Where the Wild Heron Flies

Recently, I was with my two young boys outside our home when I looked up across our road and saw a Great Blue Heron flying over the creek that runs beside us. It landed on a rock bank, and I pointed it out to my oldest son, because he’d noticed that I was looking at something. Blue Herons are abundant in some places, but by our home, they’re a rare and special sight, and I am always on the lookout for them.

One thing about Herons is that they are solitary birds, and they don’t like to be approached. If a Heron so much as suspects that you are moving toward its direction, it will lift itself up with its massive wings and fly faster and further than you could ever dream of following. I’ve seen the birds on many occasions around the creek and the pond near our home, but I’ve never been able to sneak up on one.
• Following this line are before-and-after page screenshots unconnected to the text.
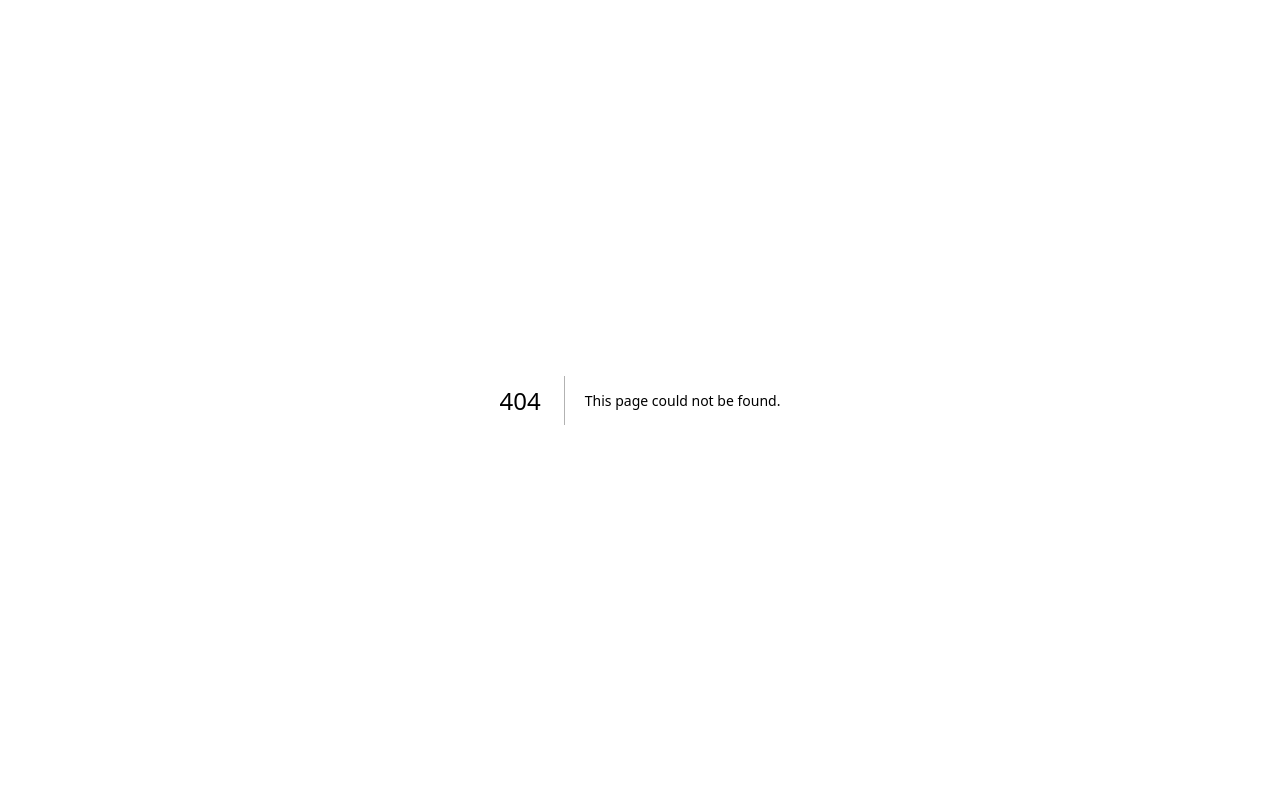
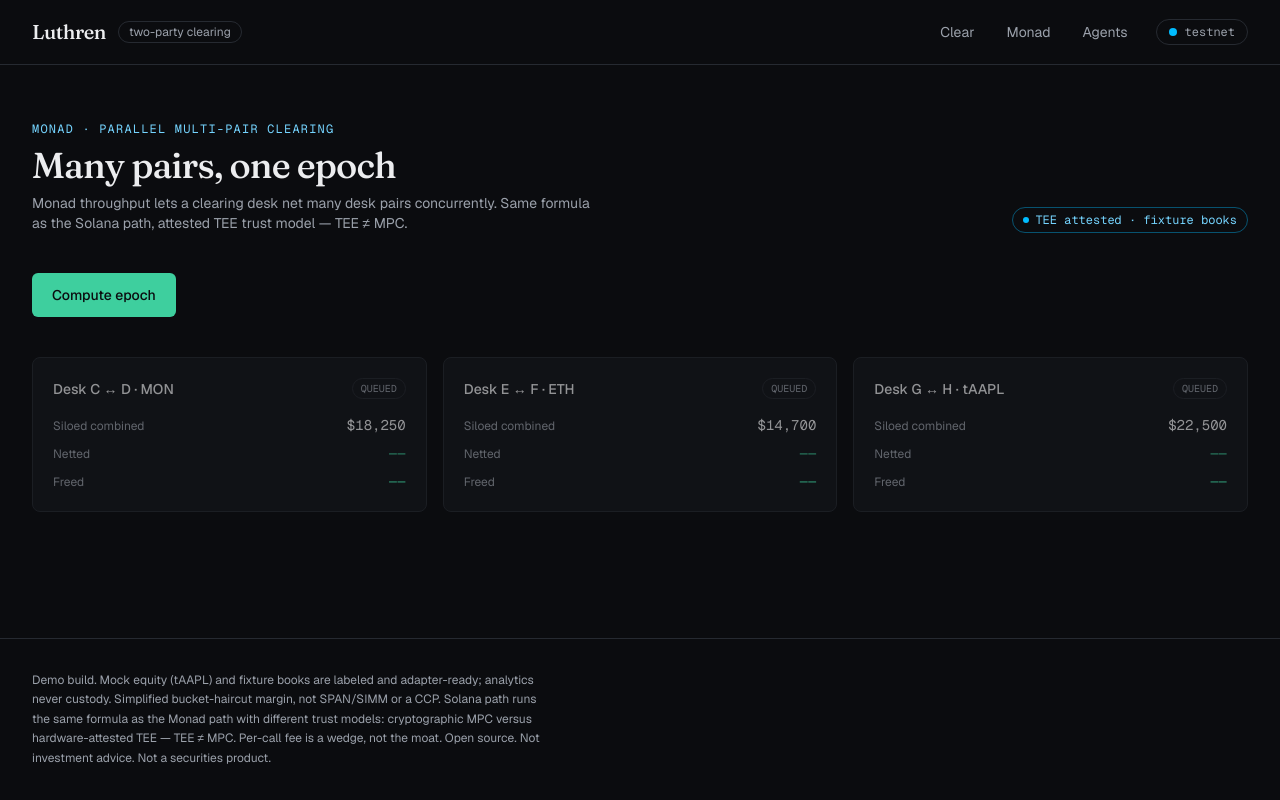
Before and after one commit to Kartikvyas1604/Luthren, a Next.js app: page /monad in a window 1280 px wide. Before the commit this address had no page. Built offline with nearby package versions, Linux system fonts and the light colour scheme.

Commit message:
Add Monad parallel multi-pair clearing panel

```diff
--- /dev/null
+++ b/app/monad/page.tsx
@@ -0,0 +1,145 @@
+"use client";
+
+import { useMemo, useState } from "react";
+import { CheckCircle2, LoaderCircle } from "lucide-react";
+import { PageShell } from "@/components/page-shell";
+import { monadPairs } from "@/lib/fixtures";
+import { twoPartyNetted, twoPartySiloed, usd } from "@/lib/margin";
+
+const EPOCH_STAGES = ["Sealing 6 books", "Enclave batch scheduled", "Netting N pairs concurrently", "Attestation attached"];
+
+export default function MonadPage() {
+  const [epoch, setEpoch] = useState<"idle" | "running" | "done">("idle");
+  const [stage, setStage] = useState(-1);
+  const [concurrency, setConcurrency] = useState(0);
+
+  const results = useMemo(
+    () =>
+      monadPairs.map((p) => ({
+        pairId: p.pairId,
+        label: p.label,
+        siloed: twoPartySiloed(p.a, p.b).siloedCombined,
+        net: twoPartyNetted(p.a, p.b),
+      })),
+    [],
+  );
+
+  function computeEpoch() {
+    setEpoch("running");
+    setStage(0);
+    setConcurrency(0);
+    EPOCH_STAGES.forEach((_, i) => setTimeout(() => setStage(i), i * 600));
+    monadPairs.forEach((_, i) =>
+      setTimeout(() => setConcurrency((c) => Math.max(c, i + 1)), 2400 + i * 400),
+    );
+    setTimeout(() => setEpoch("done"), 2400 + monadPairs.length * 400 + 300);
+  }
+
+  return (
+    <PageShell chain="monad">
+      <div className="flex flex-col gap-10">
+        <div className="flex flex-wrap items-end justify-between gap-4">
+          <div>
+            <p className="font-mono text-xs uppercase tracking-widest text-sky-300">
+              Monad · parallel multi-pair clearing
+            </p>
+            <h1 className="mt-2 font-serif text-3xl font-medium tracking-tight md:text-4xl">
+              Many pairs, one epoch
+            </h1>
+            <p className="mt-2 max-w-xl text-sm text-muted-foreground">
+              Monad throughput lets a clearing desk net many desk pairs concurrently. Same formula
+              as the Solana path, attested TEE trust model — TEE ≠ MPC.
+            </p>
+          </div>
+          <span className="inline-flex items-center gap-1.5 rounded-full border border-sky-400/40 px-2.5 py-1 font-mono text-xs text-sky-300">
+            <span className="h-1.5 w-1.5 rounded-full bg-sky-400" aria-hidden />
+            TEE attested · fixture books
+          </span>
+        </div>
+
+        {epoch === "idle" && (
+          <button
+            type="button"
+            onClick={computeEpoch}
+            className="inline-flex h-11 items-center gap-2 self-start rounded-md bg-primary px-5 text-sm font-medium text-primary-foreground transition-opacity duration-100 hover:opacity-90 focus-visible:outline-none focus-visible:ring-2 focus-visible:ring-ring focus-visible:ring-offset-2 focus-visible:ring-offset-background"
+          >
+            Compute epoch
+          </button>
+        )}
+
+        {epoch === "running" && (
+          <section aria-label="Epoch progress" aria-busy="true" className="rounded-lg border border-border bg-card p-6">
+            <p className="flex items-center gap-2 text-sm font-medium">
+              <LoaderCircle className="h-4 w-4 animate-spin text-primary motion-reduce:animate-none" aria-hidden />
+              Clearing epoch in progress
+            </p>
+            <ol className="mt-4 space-y-2">
+              {EPOCH_STAGES.map((s, i) => (
+                <li
+                  key={s}
+                  className={`flex items-center gap-2 font-mono text-xs ${
+                    i < stage ? "text-primary" : i === stage ? "text-foreground" : "text-muted-foreground"
+                  }`}
+                >
+                  <span aria-hidden>{i < stage ? "✓" : i === stage ? "→" : "·"}</span>
+                  {s}
+                </li>
+              ))}
+            </ol>
+          </section>
+        )}
+
+        {epoch === "done" && (
+          <p className="flex items-center gap-2 font-mono text-sm text-primary" role="status">
+            <CheckCircle2 className="h-4 w-4" aria-hidden />
+            Epoch cleared — {monadPairs.length} pairs, peak concurrency {concurrency}
+          </p>
+        )}
+
+        <section aria-label="Desk pairs" className="grid gap-4 md:grid-cols-2 lg:grid-cols-3">
+          {results.map((r, i) => {
+            const cleared = epoch === "done" || (epoch === "running" && concurrency > i);
+            return (
+              <article
+                key={r.pairId}
+                className={`rounded-lg border bg-card p-5 transition-colors duration-200 ${
+                  cleared ? "border-primary/40" : "border-border opacity-60"
+                }`}
+                aria-live="polite"
+              >
+                <header className="flex items-center justify-between gap-2">
+                  <h2 className="text-sm font-medium">{r.label}</h2>
+                  <span
+                    className={`rounded-full border px-2 py-0.5 font-mono text-[10px] uppercase ${
+                      cleared ? "border-primary/40 text-primary" : "border-border text-muted-foreground"
+                    }`}
+                  >
+                    {cleared ? "cleared" : "queued"}
+                  </span>
+                </header>
+                <dl className="mt-4 space-y-2">
+                  <div className="flex items-baseline justify-between">
+                    <dt className="text-xs text-muted-foreground">Siloed combined</dt>
+                    <dd className="font-mono text-sm tabular-nums">{usd(r.siloed, 0)}</dd>
+                  </div>
+                  <div className="flex items-baseline justify-between">
+                    <dt className="text-xs text-muted-foreground">Netted</dt>
+                    <dd className="font-mono text-sm tabular-nums text-primary">
+                      {cleared ? usd(r.net.nettedCombinedUsd, 0) : "——"}
+                    </dd>
+                  </div>
+                  <div className="flex items-baseline justify-between">
+                    <dt className="text-xs text-muted-foreground">Freed</dt>
+                    <dd className="font-mono text-sm font-medium tabular-nums text-primary">
+                      {cleared ? usd(r.net.savingsUsd, 0) : "——"}
+                    </dd>
+                  </div>
+                </dl>
+              </article>
+            );
+          })}
+        </section>
+      </div>
+    </PageShell>
+  );
+}
```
As my two boys and I looked over at the Heron that was fishing in our creek, we worked our way over toward it, and sure enough, it rose up and flew off beyond our sight. I told my oldest son that they often do that, but I was glad that he at least got to see it from afar.

We made our way back to our house and I let them play out in the rocks and mud while I watched them. About ten minutes went by, long enough for me to forget about the Heron, when suddenly, a sound came from the creek like something out of Jurassic Park. If you’ve ever heard the croaking call of a Heron, you know the sound I’m talking about. It sounds prehistoric, especially knowing that the sound is being made by a bird—it’s raspy and deep, almost like the sound of a howler monkey. When I turned to find the source of the call, I saw that the Heron had flown back in our direction. It circled once in front of our view, and then it flew off toward the trees, vanishing in seconds. My oldest son heard and saw it too, and he seemed just as excited as I was. Out of all the times I’d seen Herons at that creek, I’d never seen or heard one do what that one did.
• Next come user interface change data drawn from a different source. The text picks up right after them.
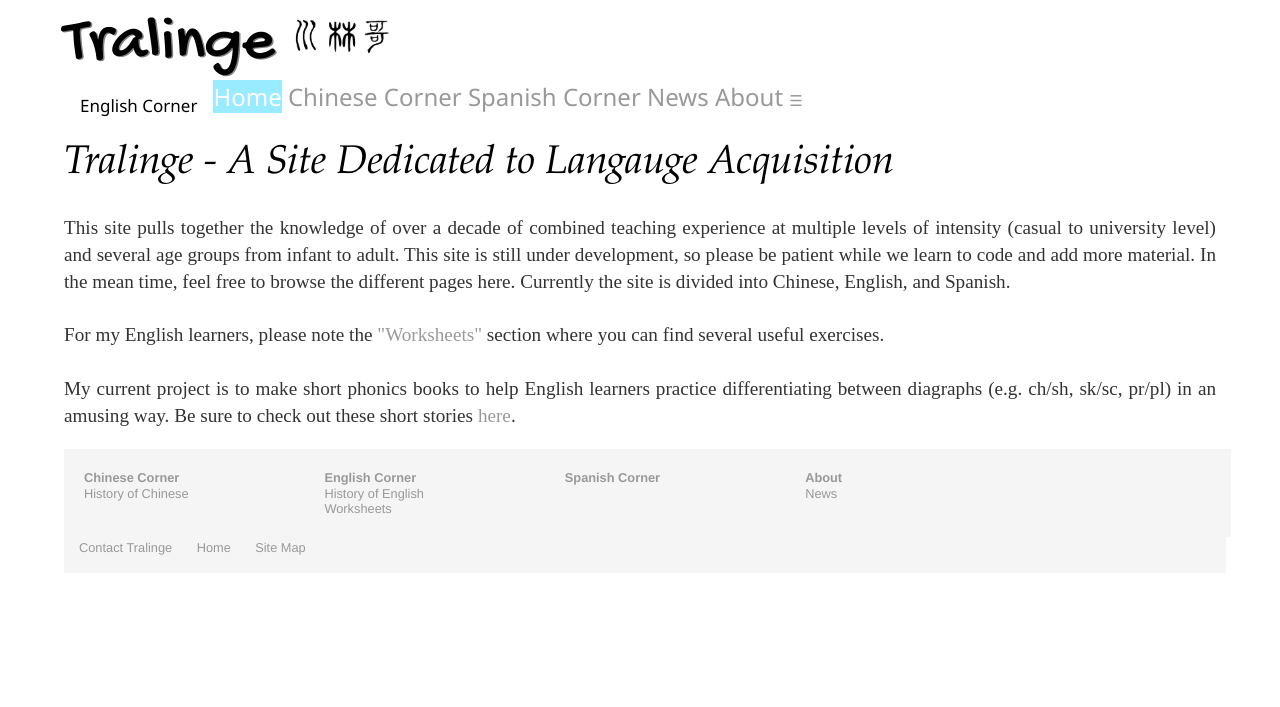
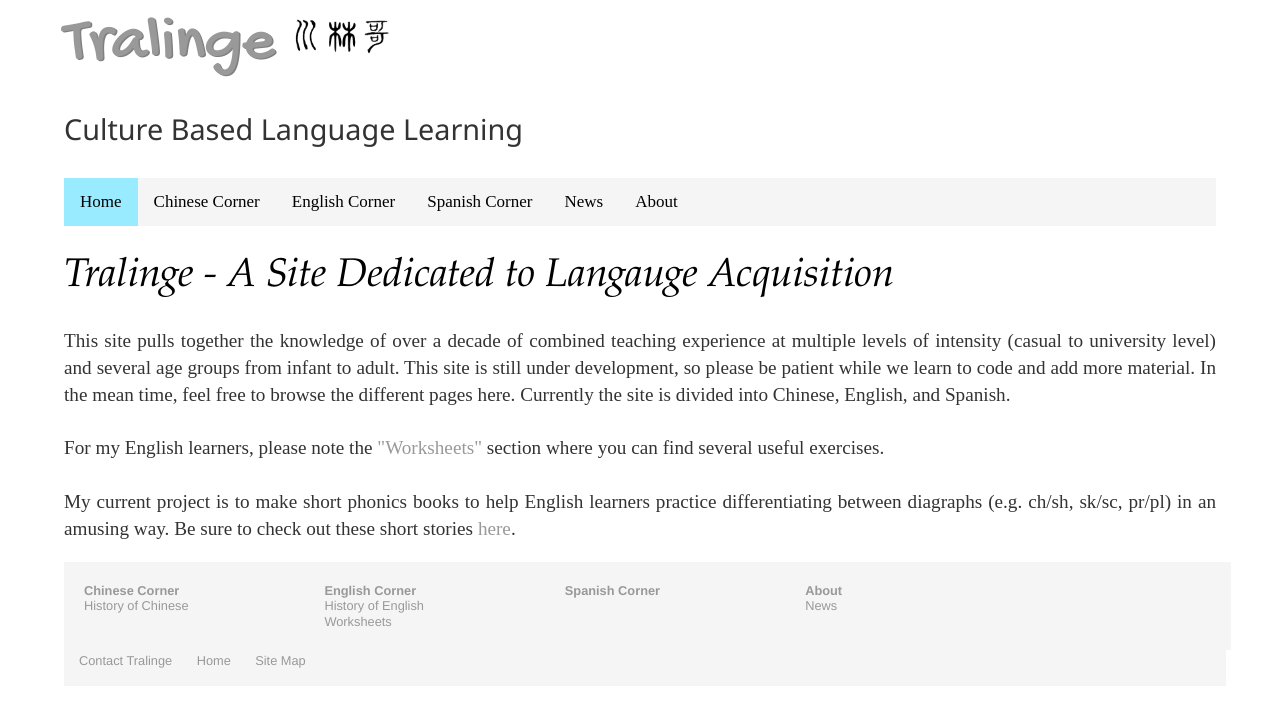
Before and after one commit to Tralinge/tralinge.github.io, a Jekyll site: the page built from index.html, in a window 1280 px wide. Shown: the top 707 px of the page. Built offline with Jekyll 4.4.1, drawn with Linux system fonts in a browser that asks for light colours.

Commit message:
Update default.html

```diff
--- a/_layouts/default.html
+++ b/_layouts/default.html
@@ -23,12 +23,12 @@
 		<body style="position: relative; min-height: 100%; top: 0px;">
 			<header>
 				<div style="font-family: 'Gochi Hand', cursive, serif;
-						  font-size: 4em; line-height: 1.1; color: black; text-shadow: 1.5px 1px grey;>
+						  font-size: 4em; line-height: 1.1; color: black; text-shadow: 1.5px 1px grey;">
 					<a href="https://www.tralinge.com">Tralinge</a>
 					<img src="https://www.tralinge.com/media/background/chuan lin ge.png" alt="chuan lin ge" width="100">
 				</div>
 
-				<div style="font-family: 'Segoe UI', Arial, san-serif; font-size: 1.5em; clear: both;>
+				<div style="font-family: 'Segoe UI', Arial, san-serif; font-size: 1.5em; clear: both;">
 					<p>Culture Based Language Learning</p>
 				</div>
 			</header>
```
* * *

Aldo Leopold, a writer and conservationist from the early 1900s, wrote a collection of essays titled “A Sand County Almanac,” and in the beginning of the book, he said this:
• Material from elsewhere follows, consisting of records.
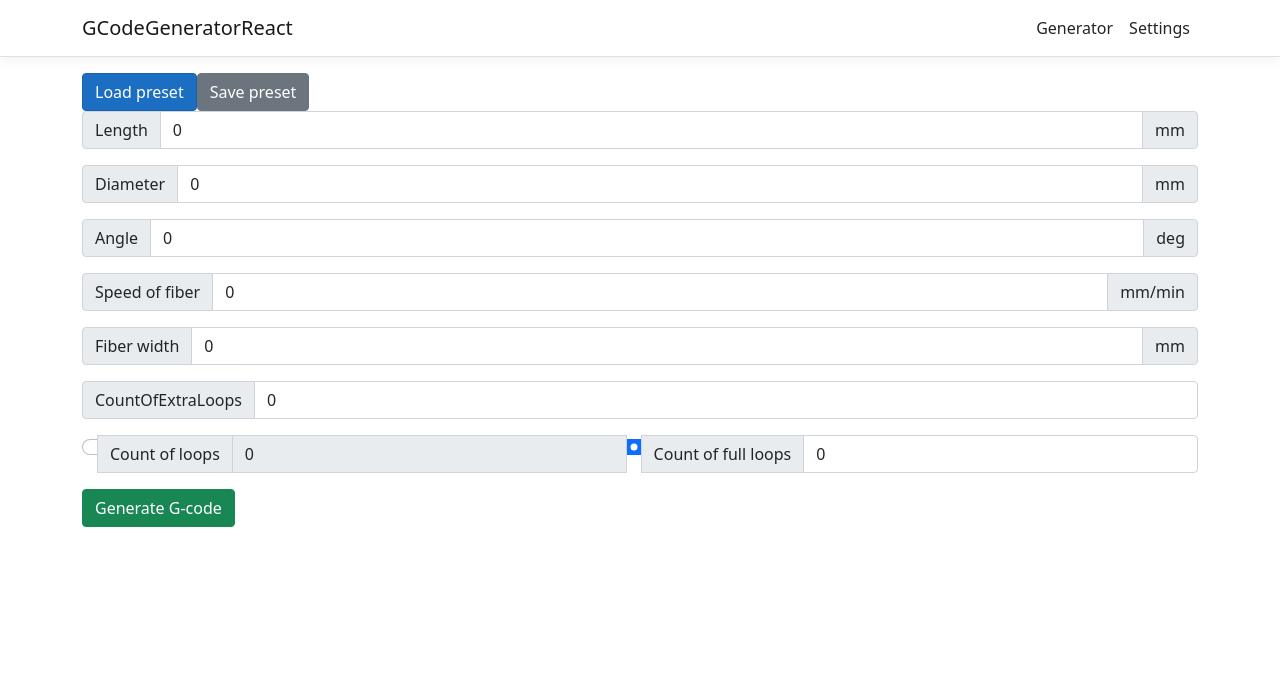
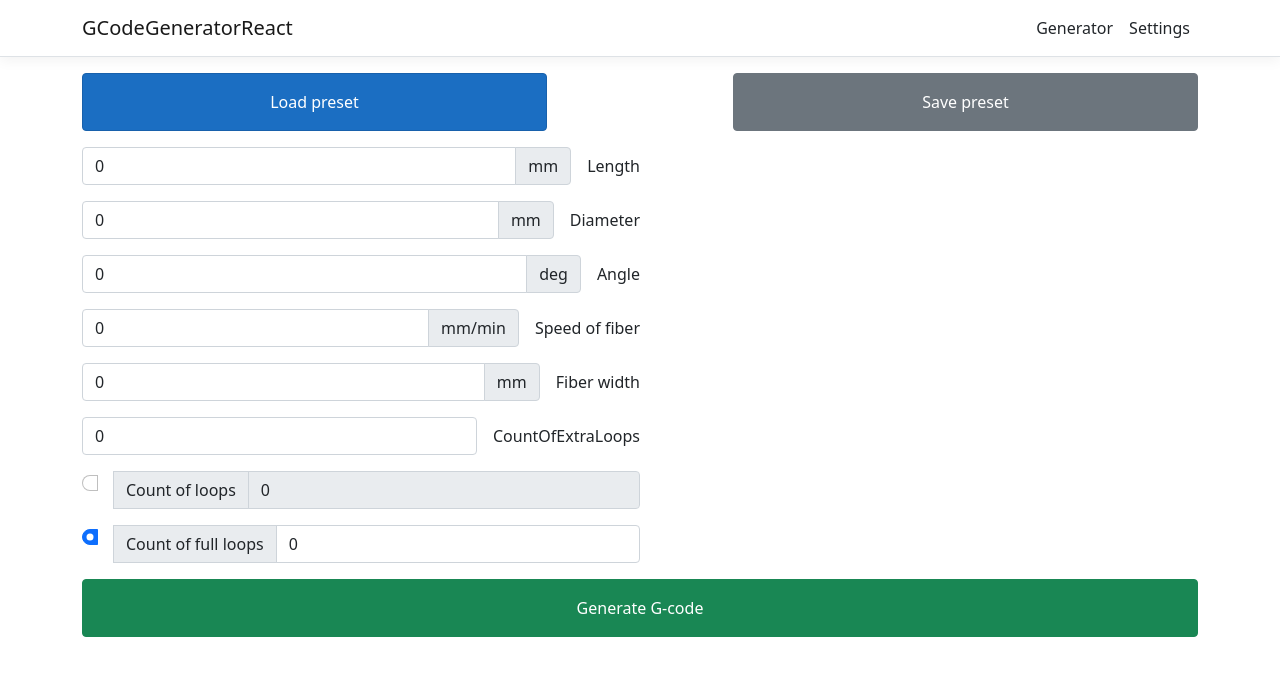
Before and after one commit to RevenkoD/GcodeGenerator, a React (Create React App) app in the folder ReactCore/GCodeGeneratorReact/GCodeGeneratorReact/ClientApp/: page / in a window 1280 px wide. Shown: the top 676 px of the page. Built offline with nearby package versions, Linux system fonts and the light colour scheme.

Commit message:
add initial styles and positions

```diff
--- a/ReactCore/GCodeGeneratorReact/GCodeGeneratorReact/ClientApp/src/components/Generator.js
+++ b/ReactCore/GCodeGeneratorReact/GCodeGeneratorReact/ClientApp/src/components/Generator.js
@@ -1,4 +1,5 @@
-import React, { Component } from 'react'
+import React, { Component } from 'react';
+import './generator.css';
 
 export class Generator extends Component {
 	constructor(props) {
@@ -43,16 +44,17 @@ export class Generator extends Component {
 
 	render() {
 		return (
-      <div>
-        <button type="button" class="btn btn-primary">
+			<div className='generator'>
+				<div className='generator__loadsave'>
+					<button type="button" class="btn btn-primary col-5 generator__loadsave-btn">
 						Load preset
 					</button>
-        <button type="button" class="btn btn-secondary">
+					<button type="button" class="btn btn-secondary col-5">
 						Save preset
 					</button>
-
+				</div>
+				<div className='generator__inputs col-6'>
 					<div className="input-group mb-3">
-          <span className="input-group-text">Length</span>
 						<input
 							onChange={this.handleInputChange}
 							type="number"
@@ -62,8 +64,10 @@ export class Generator extends Component {
 						/>
 						<span className="input-group-text">mm</span>
 					</div>
+					<span className="">Length</span>
+				</div>
+				<div className='generator__inputs col-6'>
 					<div className="input-group mb-3">
-          <span className="input-group-text">Diameter</span>
 						<input
 							onChange={this.handleInputChange}
 							type="number"
@@ -73,8 +77,11 @@ export class Generator extends Component {
 						/>
 						<span className="input-group-text">mm</span>
 					</div>
+					<span className="">Diameter</span>
+				</div>
+
+				<div className='generator__inputs col-6'>
 					<div className="input-group mb-3">
-          <span className="input-group-text">Angle</span>
 						<input
 							onChange={this.handleInputChange}
 							type="number"
@@ -84,8 +91,11 @@ export class Generator extends Component {
 						/>
 						<span className="input-group-text">deg</span>
 					</div>
+					<span className="">Angle</span>
+				</div>
+
+				<div className='generator__inputs col-6'>
 					<div className="input-group mb-3">
-          <span className="input-group-text">Speed of fiber</span>
 						<input
 							onChange={this.handleInputChange}
 							type="number"
@@ -95,8 +105,11 @@ export class Generator extends Component {
 						/>
 						<span className="input-group-text">mm/min</span>
 					</div>
+					<span className="">Speed&nbsp;of&nbsp;fiber</span>
+				</div>
+
+				<div className='generator__inputs col-6'>
 					<div className="input-group mb-3">
-          <span className="input-group-text">Fiber width</span>
 						<input
 							onChange={this.handleInputChange}
 							type="number"
@@ -106,8 +119,11 @@ export class Generator extends Component {
 						/>
 						<span className="input-group-text">mm</span>
 					</div>
+					<span className="">Fiber&nbsp;width</span>
+				</div>
+
+				<div className='generator__inputs col-6'>
 					<div className="input-group mb-3">
-          <span className="input-group-text">CountOfExtraLoops</span>
 						<input
 							onChange={this.handleInputChange}
 							type="number"
@@ -116,7 +132,10 @@ export class Generator extends Component {
 							className="form-control"
 						/>
 					</div>
+					<span className="">CountOfExtraLoops</span>
+				</div>
 
+				<div className='generator__radio col-6'>
 					<div className="input-group mb-3">
 						<input
 							class="form-check-input"
@@ -135,7 +154,11 @@ export class Generator extends Component {
 							value={this.state.countOfLoops}
 							className="form-control"
 						/>
+					</div>
+				</div>
 
+				<div className='generator__radio col-6'>
+					<div className="input-group mb-3">
 						<input
 							class="form-check-input"
 							type="radio"
@@ -154,15 +177,19 @@ export class Generator extends Component {
 							className="form-control"
 						/>
 					</div>
+				</div>
 
+
+				<div className='generator__gcode'>
 					<button
 						type="button"
 						onClick={this.handleGenerate}
-          className="btn btn-success"
+						className="btn btn-success col-12"
 					>
 						Generate G-code
 					</button>
 				</div>
+			</div>
 		)
 	}
 }
--- /dev/null
+++ b/ReactCore/GCodeGeneratorReact/GCodeGeneratorReact/ClientApp/src/components/generator.css
@@ -0,0 +1,33 @@
+.generator{}
+.generator__loadsave{
+	display: flex;
+	flex-direction: row;
+	justify-content: space-between;
+	margin: 0 0 1rem 0;
+}
+.generator__loadsave .btn,
+.generator__gcode .btn{
+	padding: 1rem 0;
+}
+.generator__gcode{}
+.generator__inputs{
+	display: flex;
+	flex-direction: row;
+	flex-direction: row;
+   align-items: baseline;
+}
+.generator__inputs span{
+	margin-left: 1rem;
+
+}
+.input-group{
+	width: none;
+}
+
+.generator__radio .form-check-input{
+	margin-right: 1rem;
+}
+.input-group:not(.has-validation) > :not(:last-child):not(.dropdown-toggle):not(.dropdown-menu){
+	border-top-right-radius: none;
+   border-bottom-right-radius: none;
+}
```
Lines whose indentation alone changed are shown as unchanged.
“There are some who can live without wild things, and some who cannot. These essays are the delights and dilemmas of one who cannot.”

Later in the book, he wrote that he was glad that he would never have to be “young without wild country to be young in.” Ever since I first read that line, I haven’t been able to get over it. It makes me think back on the places I’ve known throughout my life, and just how much many of them have changed. Mostly, I think of the trees I knew that once stood tall, but which have since been cut down and forgotten entirely. I think also of the sightings I had of wild animals as a child—the smell of wild turkeys roosting in the trees above me on a hunt in the early morning, or the excitement of chasing rabbits through a wheat-field. And with these, I think of the bad sightings, like the first time I saw a dead turtle, or the time I watched an older teenage boy pick up a mouse and squeeze it until its head swelled up and its body went flat.

The necessity of Leopold’s arguments for living with wild things around us is more pertinent now than when he first wrote them, because year after year, it seems that wild places are rapidly vanishing, and I can’t help but feel that something’s got to give at some point. Wendell Berry has been writing about this topic and others like it for years now, and in his poem “The Peace of Wild Things,” he speaks about the freedom that comes from being in the presence of wild things.

When despair for the world grows in me and I wake in the night at the least sound in fear of what my life and my children’s lives may be, I go and lie down where the wood drake rests in his beauty on the water, and the great heron feeds. I come into the peace of wild things who do not tax their lives with forethought of grief. I come into the presence of still water. And I feel above me the day-blind stars waiting with their light. For a time I rest in the grace of the world, and am free.

All of these thoughts bring me back to that Great Blue Heron that I sometimes see around our home. The sightings are never planned, and they do not follow any sort of time-table. They come when they come, and often I find that I am too occupied with my thoughts to notice them until it is too late, such as the other day when I saw a Barred Owl fly over me and realized that I had just walked passed the light-pole where it’d been perching only moments before. As much as I would love to walk up to a Blue Heron so that I could stroke my hand across it feathers, I know that I will never be able to, for the two of us live in different spaces of the same world. It is ours to share, and for me to try to bring it into my space would be an invasion of its wild space. To rid this world of all its wild places and things, where anything can happen at any time, is to forsake moments like the one I had with my two sons, a moment that could never have been planned, but now can never be forgotten.